Task statement:
Look through the entries below, please, and copy every line with the word "String".

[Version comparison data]
·····

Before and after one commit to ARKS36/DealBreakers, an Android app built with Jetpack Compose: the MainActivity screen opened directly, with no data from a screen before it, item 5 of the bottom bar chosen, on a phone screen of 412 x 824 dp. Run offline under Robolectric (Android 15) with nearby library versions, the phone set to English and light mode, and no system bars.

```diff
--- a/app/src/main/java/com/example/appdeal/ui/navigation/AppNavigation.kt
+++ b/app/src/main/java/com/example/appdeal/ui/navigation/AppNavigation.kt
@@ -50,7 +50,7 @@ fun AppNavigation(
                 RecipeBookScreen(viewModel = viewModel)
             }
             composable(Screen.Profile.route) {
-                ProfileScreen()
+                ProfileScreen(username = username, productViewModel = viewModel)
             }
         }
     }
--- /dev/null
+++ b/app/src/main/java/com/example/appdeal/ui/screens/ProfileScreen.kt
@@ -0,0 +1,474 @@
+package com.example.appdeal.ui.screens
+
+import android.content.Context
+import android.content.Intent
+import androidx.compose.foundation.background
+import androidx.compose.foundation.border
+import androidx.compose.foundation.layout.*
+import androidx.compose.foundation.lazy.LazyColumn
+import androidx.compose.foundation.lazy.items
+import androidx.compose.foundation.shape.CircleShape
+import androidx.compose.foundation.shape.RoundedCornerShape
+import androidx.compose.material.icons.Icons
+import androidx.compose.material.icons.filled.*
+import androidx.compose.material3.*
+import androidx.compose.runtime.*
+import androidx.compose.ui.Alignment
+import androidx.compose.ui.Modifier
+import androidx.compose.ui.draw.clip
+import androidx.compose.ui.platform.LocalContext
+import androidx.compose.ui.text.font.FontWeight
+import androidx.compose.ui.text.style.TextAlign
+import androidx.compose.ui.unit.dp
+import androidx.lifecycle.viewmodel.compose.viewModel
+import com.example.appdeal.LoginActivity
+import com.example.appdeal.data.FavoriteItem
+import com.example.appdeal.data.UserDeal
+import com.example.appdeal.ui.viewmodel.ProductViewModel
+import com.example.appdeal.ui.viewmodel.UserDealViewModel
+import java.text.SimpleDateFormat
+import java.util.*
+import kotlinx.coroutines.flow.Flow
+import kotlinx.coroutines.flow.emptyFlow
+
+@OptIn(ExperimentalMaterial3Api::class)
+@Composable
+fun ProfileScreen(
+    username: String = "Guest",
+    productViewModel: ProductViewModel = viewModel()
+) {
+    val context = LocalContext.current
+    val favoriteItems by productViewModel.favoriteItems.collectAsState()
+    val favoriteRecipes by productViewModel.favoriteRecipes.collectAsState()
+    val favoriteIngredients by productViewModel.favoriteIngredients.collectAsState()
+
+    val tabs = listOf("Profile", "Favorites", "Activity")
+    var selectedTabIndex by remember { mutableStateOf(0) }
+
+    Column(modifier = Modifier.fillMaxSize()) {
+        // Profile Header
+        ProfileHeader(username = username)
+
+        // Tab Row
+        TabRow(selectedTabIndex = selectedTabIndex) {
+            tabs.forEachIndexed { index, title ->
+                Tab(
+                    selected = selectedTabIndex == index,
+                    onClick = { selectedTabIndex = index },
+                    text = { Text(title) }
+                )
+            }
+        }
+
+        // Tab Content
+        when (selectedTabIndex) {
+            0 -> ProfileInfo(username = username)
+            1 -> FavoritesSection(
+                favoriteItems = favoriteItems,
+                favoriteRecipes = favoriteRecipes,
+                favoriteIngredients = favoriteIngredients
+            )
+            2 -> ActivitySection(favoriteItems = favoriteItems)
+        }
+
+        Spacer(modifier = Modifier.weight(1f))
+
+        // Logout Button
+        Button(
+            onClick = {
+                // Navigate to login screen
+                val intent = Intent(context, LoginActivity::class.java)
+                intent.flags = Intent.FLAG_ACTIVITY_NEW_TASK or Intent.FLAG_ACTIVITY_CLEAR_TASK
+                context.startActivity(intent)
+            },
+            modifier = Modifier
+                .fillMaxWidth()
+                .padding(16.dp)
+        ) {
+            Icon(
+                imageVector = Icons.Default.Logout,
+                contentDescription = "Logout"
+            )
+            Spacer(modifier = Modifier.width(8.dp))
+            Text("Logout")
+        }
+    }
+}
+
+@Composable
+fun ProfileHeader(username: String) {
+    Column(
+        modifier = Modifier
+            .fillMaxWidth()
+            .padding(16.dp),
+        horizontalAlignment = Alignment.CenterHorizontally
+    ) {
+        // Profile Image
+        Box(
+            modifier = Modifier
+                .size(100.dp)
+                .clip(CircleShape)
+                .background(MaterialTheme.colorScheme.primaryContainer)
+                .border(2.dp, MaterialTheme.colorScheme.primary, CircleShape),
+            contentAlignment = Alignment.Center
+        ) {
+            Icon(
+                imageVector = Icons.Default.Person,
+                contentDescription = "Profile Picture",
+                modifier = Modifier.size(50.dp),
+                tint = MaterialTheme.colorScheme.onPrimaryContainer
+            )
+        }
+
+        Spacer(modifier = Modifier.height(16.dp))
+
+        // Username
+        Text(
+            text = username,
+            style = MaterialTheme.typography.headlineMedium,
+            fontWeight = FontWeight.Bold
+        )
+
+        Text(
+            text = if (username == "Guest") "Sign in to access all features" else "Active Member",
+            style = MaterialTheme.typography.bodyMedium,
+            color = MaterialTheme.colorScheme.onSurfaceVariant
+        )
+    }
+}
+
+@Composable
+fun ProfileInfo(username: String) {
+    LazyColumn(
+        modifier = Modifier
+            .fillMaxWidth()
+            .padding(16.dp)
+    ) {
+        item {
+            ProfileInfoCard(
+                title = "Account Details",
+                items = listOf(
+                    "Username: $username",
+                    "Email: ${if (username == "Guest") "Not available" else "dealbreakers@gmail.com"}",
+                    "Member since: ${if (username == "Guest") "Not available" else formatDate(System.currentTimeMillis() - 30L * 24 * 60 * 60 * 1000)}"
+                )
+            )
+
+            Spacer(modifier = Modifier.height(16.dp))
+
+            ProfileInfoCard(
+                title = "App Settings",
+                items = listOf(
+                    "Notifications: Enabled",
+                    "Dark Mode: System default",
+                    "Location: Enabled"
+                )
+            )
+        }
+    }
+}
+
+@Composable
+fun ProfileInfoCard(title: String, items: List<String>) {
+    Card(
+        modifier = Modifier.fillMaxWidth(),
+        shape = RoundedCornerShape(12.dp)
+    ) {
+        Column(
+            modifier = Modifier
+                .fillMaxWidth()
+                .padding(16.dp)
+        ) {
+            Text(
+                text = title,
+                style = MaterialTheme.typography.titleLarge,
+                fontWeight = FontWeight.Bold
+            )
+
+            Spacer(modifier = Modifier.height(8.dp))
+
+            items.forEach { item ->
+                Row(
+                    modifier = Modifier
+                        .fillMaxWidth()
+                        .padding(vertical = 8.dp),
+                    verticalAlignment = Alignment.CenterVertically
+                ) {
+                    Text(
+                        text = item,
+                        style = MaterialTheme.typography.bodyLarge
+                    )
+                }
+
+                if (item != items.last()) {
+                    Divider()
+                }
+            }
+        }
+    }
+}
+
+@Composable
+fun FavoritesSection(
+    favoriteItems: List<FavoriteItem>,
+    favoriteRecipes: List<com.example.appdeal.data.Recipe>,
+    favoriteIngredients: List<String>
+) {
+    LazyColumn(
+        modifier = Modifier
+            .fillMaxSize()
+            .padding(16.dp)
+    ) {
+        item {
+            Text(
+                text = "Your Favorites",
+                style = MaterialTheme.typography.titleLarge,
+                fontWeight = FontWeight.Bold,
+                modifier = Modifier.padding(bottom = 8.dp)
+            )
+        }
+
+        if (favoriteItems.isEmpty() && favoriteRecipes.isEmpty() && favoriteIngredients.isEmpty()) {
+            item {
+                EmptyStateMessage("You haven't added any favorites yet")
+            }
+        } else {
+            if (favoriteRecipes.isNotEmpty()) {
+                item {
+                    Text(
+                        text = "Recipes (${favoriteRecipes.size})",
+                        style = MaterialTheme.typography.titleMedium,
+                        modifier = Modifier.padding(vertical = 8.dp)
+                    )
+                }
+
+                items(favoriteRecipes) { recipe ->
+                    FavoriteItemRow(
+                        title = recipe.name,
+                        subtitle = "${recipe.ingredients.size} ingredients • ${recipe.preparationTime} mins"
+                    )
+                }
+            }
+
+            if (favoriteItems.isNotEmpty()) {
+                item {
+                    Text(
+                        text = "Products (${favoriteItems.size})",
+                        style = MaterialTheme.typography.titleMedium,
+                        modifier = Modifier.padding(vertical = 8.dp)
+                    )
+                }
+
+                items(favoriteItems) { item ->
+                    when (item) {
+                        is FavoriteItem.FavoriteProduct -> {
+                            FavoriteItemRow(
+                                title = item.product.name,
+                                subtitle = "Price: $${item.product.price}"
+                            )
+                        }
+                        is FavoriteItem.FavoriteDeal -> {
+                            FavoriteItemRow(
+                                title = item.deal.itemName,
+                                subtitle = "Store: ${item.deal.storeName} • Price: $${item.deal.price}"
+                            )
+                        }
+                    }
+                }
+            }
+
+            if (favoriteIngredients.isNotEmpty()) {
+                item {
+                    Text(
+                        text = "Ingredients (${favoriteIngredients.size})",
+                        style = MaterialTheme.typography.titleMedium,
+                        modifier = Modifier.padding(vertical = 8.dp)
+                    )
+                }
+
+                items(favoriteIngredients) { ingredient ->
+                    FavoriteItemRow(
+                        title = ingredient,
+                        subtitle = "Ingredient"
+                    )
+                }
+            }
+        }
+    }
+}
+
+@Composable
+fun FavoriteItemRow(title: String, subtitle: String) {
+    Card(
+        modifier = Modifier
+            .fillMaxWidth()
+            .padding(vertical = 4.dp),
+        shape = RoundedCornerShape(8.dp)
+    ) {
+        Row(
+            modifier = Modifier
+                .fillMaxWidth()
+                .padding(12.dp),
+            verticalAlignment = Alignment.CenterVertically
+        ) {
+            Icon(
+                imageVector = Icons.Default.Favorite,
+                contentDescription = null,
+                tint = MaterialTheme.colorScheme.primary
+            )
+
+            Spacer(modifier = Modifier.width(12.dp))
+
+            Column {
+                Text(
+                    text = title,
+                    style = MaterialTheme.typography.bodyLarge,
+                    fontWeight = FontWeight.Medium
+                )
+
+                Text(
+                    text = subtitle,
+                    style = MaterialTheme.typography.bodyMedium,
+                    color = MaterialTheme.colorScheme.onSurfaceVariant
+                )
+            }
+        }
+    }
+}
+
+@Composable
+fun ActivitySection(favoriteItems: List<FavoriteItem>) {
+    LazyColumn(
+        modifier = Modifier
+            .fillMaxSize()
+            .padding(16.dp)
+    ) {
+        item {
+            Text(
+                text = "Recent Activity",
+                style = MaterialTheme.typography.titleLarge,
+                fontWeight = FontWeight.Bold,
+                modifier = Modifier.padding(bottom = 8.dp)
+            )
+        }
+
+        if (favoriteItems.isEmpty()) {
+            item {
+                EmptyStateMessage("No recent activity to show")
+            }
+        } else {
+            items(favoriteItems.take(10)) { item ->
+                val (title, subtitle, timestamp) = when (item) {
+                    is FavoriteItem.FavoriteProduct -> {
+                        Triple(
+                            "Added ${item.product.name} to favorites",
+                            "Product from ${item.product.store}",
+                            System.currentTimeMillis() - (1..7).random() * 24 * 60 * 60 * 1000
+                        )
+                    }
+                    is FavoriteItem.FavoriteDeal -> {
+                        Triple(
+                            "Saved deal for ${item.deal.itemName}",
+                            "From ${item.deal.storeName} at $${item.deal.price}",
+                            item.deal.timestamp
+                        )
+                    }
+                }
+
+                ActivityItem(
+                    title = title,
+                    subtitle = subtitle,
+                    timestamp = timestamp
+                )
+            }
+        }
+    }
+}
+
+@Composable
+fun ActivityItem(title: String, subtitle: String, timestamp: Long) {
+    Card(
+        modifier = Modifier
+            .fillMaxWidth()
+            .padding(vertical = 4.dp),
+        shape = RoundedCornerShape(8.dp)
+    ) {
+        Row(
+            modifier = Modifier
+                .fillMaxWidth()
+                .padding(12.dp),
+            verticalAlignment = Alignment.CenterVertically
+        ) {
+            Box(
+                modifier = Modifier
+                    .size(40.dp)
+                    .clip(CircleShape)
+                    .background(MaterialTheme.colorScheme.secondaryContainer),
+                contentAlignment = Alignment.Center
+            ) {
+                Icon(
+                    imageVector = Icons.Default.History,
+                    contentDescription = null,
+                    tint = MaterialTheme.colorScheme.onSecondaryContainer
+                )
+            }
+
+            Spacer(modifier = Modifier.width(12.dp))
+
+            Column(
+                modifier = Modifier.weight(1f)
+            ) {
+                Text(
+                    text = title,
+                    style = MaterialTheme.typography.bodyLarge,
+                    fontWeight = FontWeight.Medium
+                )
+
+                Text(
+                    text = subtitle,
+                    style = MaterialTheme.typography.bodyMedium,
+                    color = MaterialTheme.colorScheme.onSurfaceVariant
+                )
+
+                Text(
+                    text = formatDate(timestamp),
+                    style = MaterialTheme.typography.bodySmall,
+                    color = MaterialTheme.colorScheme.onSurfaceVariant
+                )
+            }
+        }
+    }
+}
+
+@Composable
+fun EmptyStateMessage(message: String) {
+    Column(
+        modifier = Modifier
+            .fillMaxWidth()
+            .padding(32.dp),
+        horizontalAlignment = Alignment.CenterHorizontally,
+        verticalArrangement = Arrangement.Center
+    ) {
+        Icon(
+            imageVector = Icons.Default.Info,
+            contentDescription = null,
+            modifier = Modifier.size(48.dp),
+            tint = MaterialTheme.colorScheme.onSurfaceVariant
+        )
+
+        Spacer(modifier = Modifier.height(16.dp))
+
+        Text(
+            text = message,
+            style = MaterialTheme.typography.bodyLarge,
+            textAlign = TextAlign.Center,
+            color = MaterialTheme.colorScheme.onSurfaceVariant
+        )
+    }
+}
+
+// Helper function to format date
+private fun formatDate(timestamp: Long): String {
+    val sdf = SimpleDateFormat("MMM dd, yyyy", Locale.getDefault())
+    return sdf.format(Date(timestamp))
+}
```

·····

Written response:
+    username: String = "Guest",
+fun ProfileHeader(username: String) {
+fun ProfileInfo(username: String) {
+fun ProfileInfoCard(title: String, items: List<String>) {
+    favoriteIngredients: List<String>
+fun FavoriteItemRow(title: String, subtitle: String) {
+fun ActivityItem(title: String, subtitle: String, timestamp: Long) {
+fun EmptyStateMessage(message: String) {
+private fun formatDate(timestamp: Long): String {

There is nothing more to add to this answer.